June 26, 2020
If you’re looking to establish a more engaging connection with clients through responsible investing (RI), start with your strategy for bringing up the subject. Rather than opening the RI conversation with a solution, try taking a few steps back and addressing the purpose behind the product.
The conversation about responsible investing tends to have two sources. One is the asset managers who manufacture RI solutions (like NEI). And the other is investors with a responsibly mindset. When the two meet – most often through an advisor – the conversation is more likely than not to be framed around a mutual fund or other specific product.
This amounts to starting the conversation with your conclusion. It cuts off your opportunity to build your understanding. RI is about much, much more than an investment – especially for investors. It’s undeniable that the demand for RI ultimately must be fulfilled through investment solutions, but to immediately start talking about RI products does a disservice to investors. Understanding why requires knowing how and why the demand for responsible solutions is unique in the investment world.

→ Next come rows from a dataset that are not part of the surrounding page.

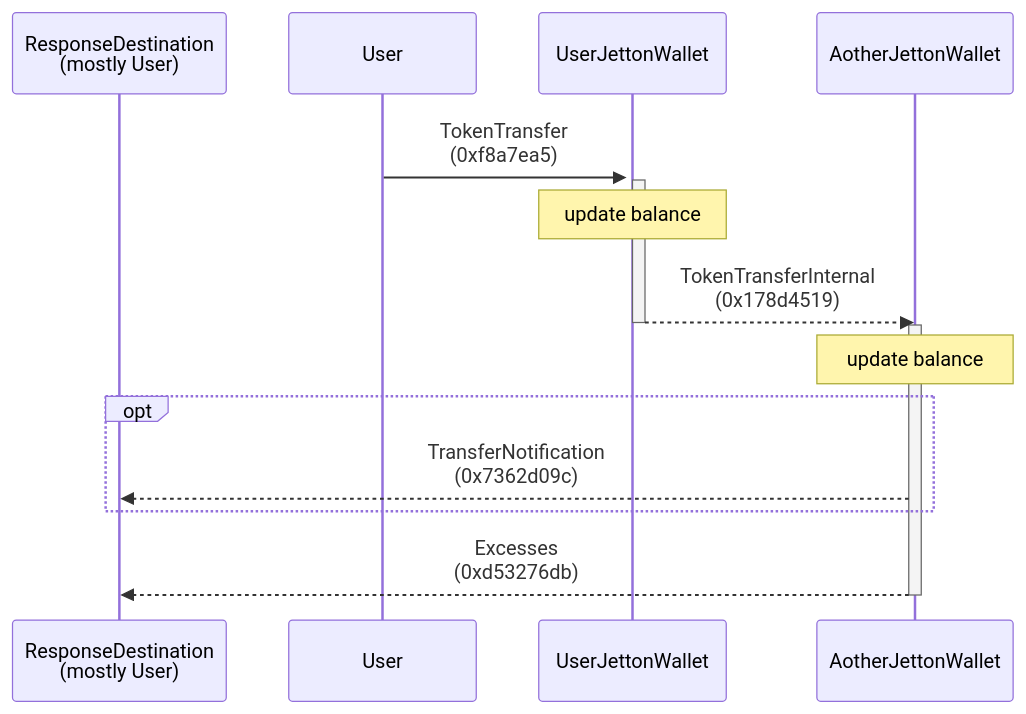
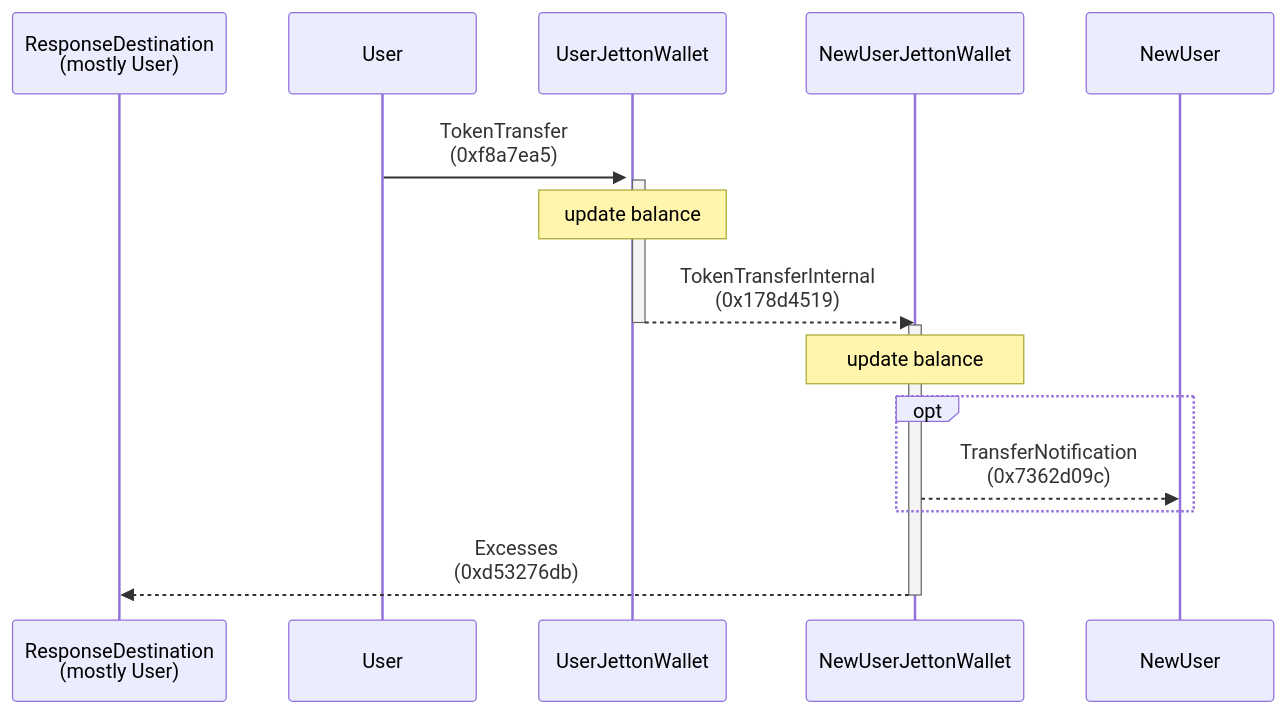
Before and after one commit to Laisky/tact-utils: the second of 3 diagrams in contracts/jetton/README.md, drawn with Mermaid. The commit also changed 2 other files, not shown here.

Commit message:
fix: TransferNotification should be sent to the new owner of jetton

````diff
--- a/contracts/jetton/README.md
+++ b/contracts/jetton/README.md
@@ -49,18 +49,19 @@
 ```mermaid
 sequenceDiagram
     participant D as ResponseDestination<BR />(mostly User)
     participant B as User
     participant C as UserJettonWallet
-    participant E as AotherJettonWallet
+    participant E as NewUserJettonWallet
+    participant F as NewUser
 
     B ->>+ C: TokenTransfer<BR />(0xf8a7ea5)
     activate C
     Note over C: update balance
     C -->>- E: TokenTransferInternal<BR />(0x178d4519)
     activate E
     Note over E: update balance
     opt
-      E -->> D: TransferNotification<BR />(0x7362d09c)
+      E -->> F: TransferNotification<BR />(0x7362d09c)
     end
     E -->>- D: Excesses<BR />(0xd53276db)
 ```
````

The prevailing wisdom for years has been that mutual funds are not sold – they are bought. That means investors don’t march into their advisors’ offices with an insatiable need for (for example) global equity funds. Rather, they meet with their advisors to discuss their investment needs, which may include diversified growth potential, to which a global equity mutual fund could be suggested as an appropriate solution.
Responsible investing is different. In the case of RI, investors actually do march into their advisors’ offices looking for responsible solutions. Advisors are becoming increasingly ready and willing to address this new need with a now broad range of responsible solutions. But their rush to products may not be the best thing for investors, or for their businesses.
A narrow focus on RI products accelerates the development of simplified product classification frameworks. Rather than creating the betterment that RI proports to deliver, they enable less discerning investors to put a tick by an RI box. Unfortunately, some of those frameworks are too simplistic and do not account for the nuanced and blended approaches to responsible investing – approaches that ensure they meet the real goals investors want to meet.
So let’s look instead at the true source of RI demand, which isn’t for products at all. Increasingly, consumers are looking to companies to help them empower their purpose. A 2018 OnePulse survey revealed that 88% of consumers in the US and UK looked to the brands they support to help them be “more environmentally friendly and ethical”1. This is called “purpose empowerment.”
Investors, like consumers, reward companies whose behaviours not only align with their values, but can help them live those values, too. And they look to their advisors to help empower that purpose.
Framed in the context of purpose empowerment, RI demands a completely different conversation – one that does not immediately go to a product. Conversations about purpose should inhabit a different plane and be more holistic. They should move beyond simply investment solutions to lifestyle choices, legacy, philanthropy and volunteerism – all essential building blocks of a trusted, long-term advisor/client relationship.
The key for advisors is to have the will, the courage and, most importantly the capability to postpone the product discussion and focus on the holistic need – their investor’s purpose – first.
- Survey of 1004 respondents in the US and UK, November 2018 for Futerra by OnePulse